Dr. Mixall is the pastor of the Greek Church in New Orleans, and was passing through the city on his way home from New York. An altar had been improvised out of two dry goods boxes, covered with sheeting. On the larger six candles were placed, and two on the smaller beside some bread, a spear-shaped knife and a chalice of wine.
Dr. Mixall is a stout, flord-faced man, with long, wavy hair, a high forehead and thick moustache and chin beard. When he entered the church his congregation rose to greet him, and when he stepped aside at the altar to put on his robes of office, which are similar in many respects to those of the Romish Church, five Greeks with musical voices stepped up to one side of the altar and a score of Slavs to the other side. The mass was intoned first by the Greeks and then by the Slavs, but the service, aside from this dual character and the quaint music of the singers, was not much unlike the Catholic church service.
I find it especially interesting that there were two sets of chanters, and that the service was done in both Greek and Slavonic. It’s not clear from the description whether the Greeks and Slavs went back-and-forth in their singing, or whether the Greeks did the first half of the service and the Slavs the second. Either way, it was an creative way to deal with the multiethnic situation.

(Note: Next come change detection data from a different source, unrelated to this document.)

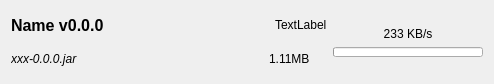
The window that src/ui/downloaderitemwidget.ui (kaniol-lck/modmanager) describes before a commit, drawn with Qt 5.
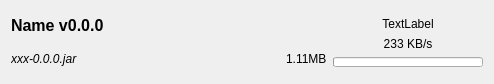
The same window after the commit.

What changed in the file:
```diff
--- a/src/ui/downloaderitemwidget.ui
+++ b/src/ui/downloaderitemwidget.ui
@@ -16,26 +16,6 @@
   <layout class="QGridLayout" name="gridLayout_2">
    <item row="0" column="0">
     <layout class="QGridLayout" name="gridLayout">
-     <item row="0" column="0" colspan="2">
-      <widget class="QLabel" name="displayNameText">
-       <property name="sizePolicy">
-        <sizepolicy hsizetype="Expanding" vsizetype="Preferred">
-         <horstretch>0</horstretch>
-         <verstretch>0</verstretch>
-        </sizepolicy>
-       </property>
-       <property name="font">
-        <font>
-         <pointsize>12</pointsize>
-         <weight>75</weight>
-         <bold>true</bold>
-        </font>
-       </property>
-       <property name="text">
-        <string>Name v0.0.0</string>
-       </property>
-      </widget>
-     </item>
      <item row="1" column="0">
       <widget class="QLabel" name="fileNameText">
        <property name="sizePolicy">
@@ -57,13 +37,6 @@
        </property>
       </widget>
      </item>
-     <item row="0" column="2">
-      <widget class="QLabel" name="downloaStatus">
-       <property name="text">
-        <string>TextLabel</string>
-       </property>
-      </widget>
-     </item>
      <item row="1" column="1" colspan="2">
       <widget class="QLabel" name="downloadSizeText">
        <property name="text">
@@ -71,6 +44,26 @@
        </property>
       </widget>
      </item>
+     <item row="0" column="0" colspan="3">
+      <widget class="QLabel" name="displayNameText">
+       <property name="sizePolicy">
+        <sizepolicy hsizetype="Expanding" vsizetype="Preferred">
+         <horstretch>0</horstretch>
+         <verstretch>0</verstretch>
+        </sizepolicy>
+       </property>
+       <property name="font">
+        <font>
+         <pointsize>12</pointsize>
+         <weight>75</weight>
+         <bold>true</bold>
+        </font>
+       </property>
+       <property name="text">
+        <string>Name v0.0.0</string>
+       </property>
+      </widget>
+     </item>
     </layout>
    </item>
    <item row="0" column="1">
@@ -88,6 +81,16 @@
        </property>
       </spacer>
      </item>
+     <item>
+      <widget class="QLabel" name="downloaStatus">
+       <property name="text">
+        <string>TextLabel</string>
+       </property>
+       <property name="alignment">
+        <set>Qt::AlignCenter</set>
+       </property>
+      </widget>
+     </item>
      <item>
       <widget class="QLabel" name="downloadSpeedText">
        <property name="sizePolicy">
```
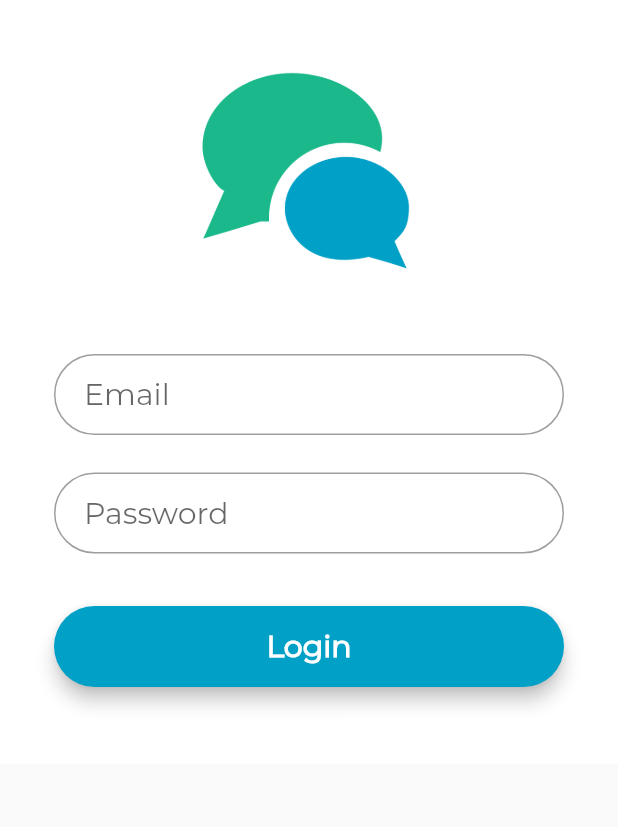
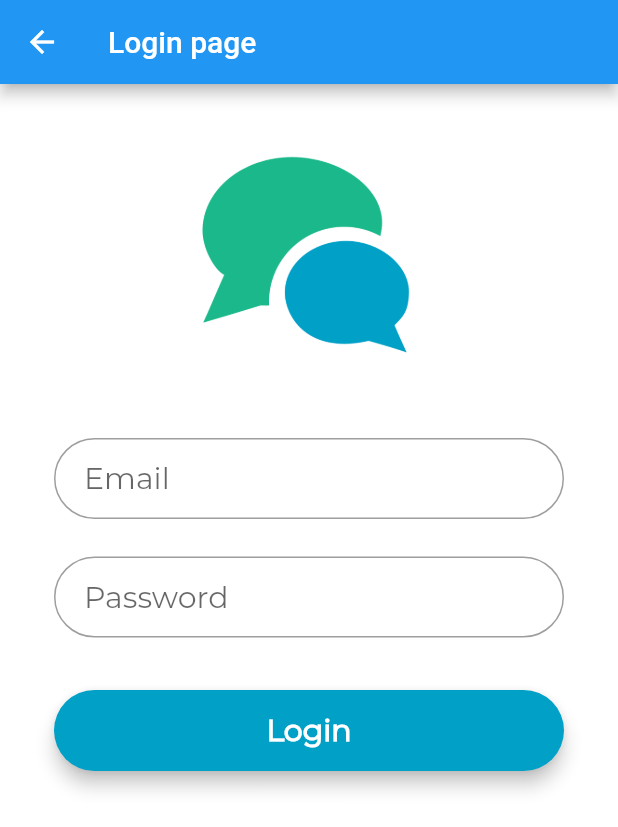
Before and after one commit to Grigoriym/flutter_vault, a Flutter app: the LoginSecondPage screen opened directly, on a phone screen of 412 x 824 dp. Shown: the top 827 px of the screen. Run offline on Flutter 3.47's test engine with Material 2 defaults, Android fonts, the phone set to English and light mode, and no system bars; our stand-ins replace flutter_screenutil.

Commit message:
Small fixes.

```diff
--- a/lib/src/ui/login/login_second_page.dart
+++ b/lib/src/ui/login/login_second_page.dart
@@ -44,7 +44,9 @@ class _LoginSecondPageState extends State<LoginSecondPage> {
     );
 
     return Scaffold(
-      resizeToAvoidBottomInset: false,
+      appBar: AppBar(
+        title: Text("Login page"),
+      ),
       body: SingleChildScrollView(
         child: ConstrainedBox(
           constraints: BoxConstraints(),
@@ -68,9 +70,7 @@ class _LoginSecondPageState extends State<LoginSecondPage> {
                       height: 45.0,
                     ),
                     emailField,
-                    SizedBox(
-                        height: 25.0
-                    ),
+                    SizedBox(height: 25.0),
                     passwordField,
                     SizedBox(
                       height: 35.0,
```
Also changed, not shown: fonts/CustomIcons.ttf (added), fonts/Poppins-Bold.ttf (added), fonts/Poppins-Medium.ttf (added).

The Herald went on to explain that almost 100 people attended the service, despite the fact that only a part of the Orthodox community had been notified of Fr. Misael’s arrival. And they were generous, too — the newspaper reporter was impressed with the size of the collection, saying that it was “far more liberal than those in English-speaking churches.” The reporter concluded, “It is likely that Dr. Mixall’s visit will result in the founding of a Greek church in this city.”
In the past, we have discussed at length the later history of Orthodoxy in Chicago — how the community tried to form a parish, but failed, and how, in 1892, separate Greek and Russian parishes were founded almost simultaneously. But Karydis’ visit predates all of that, and his 1886 Divine Liturgy seems to have been the first ever celebrated in Chicago.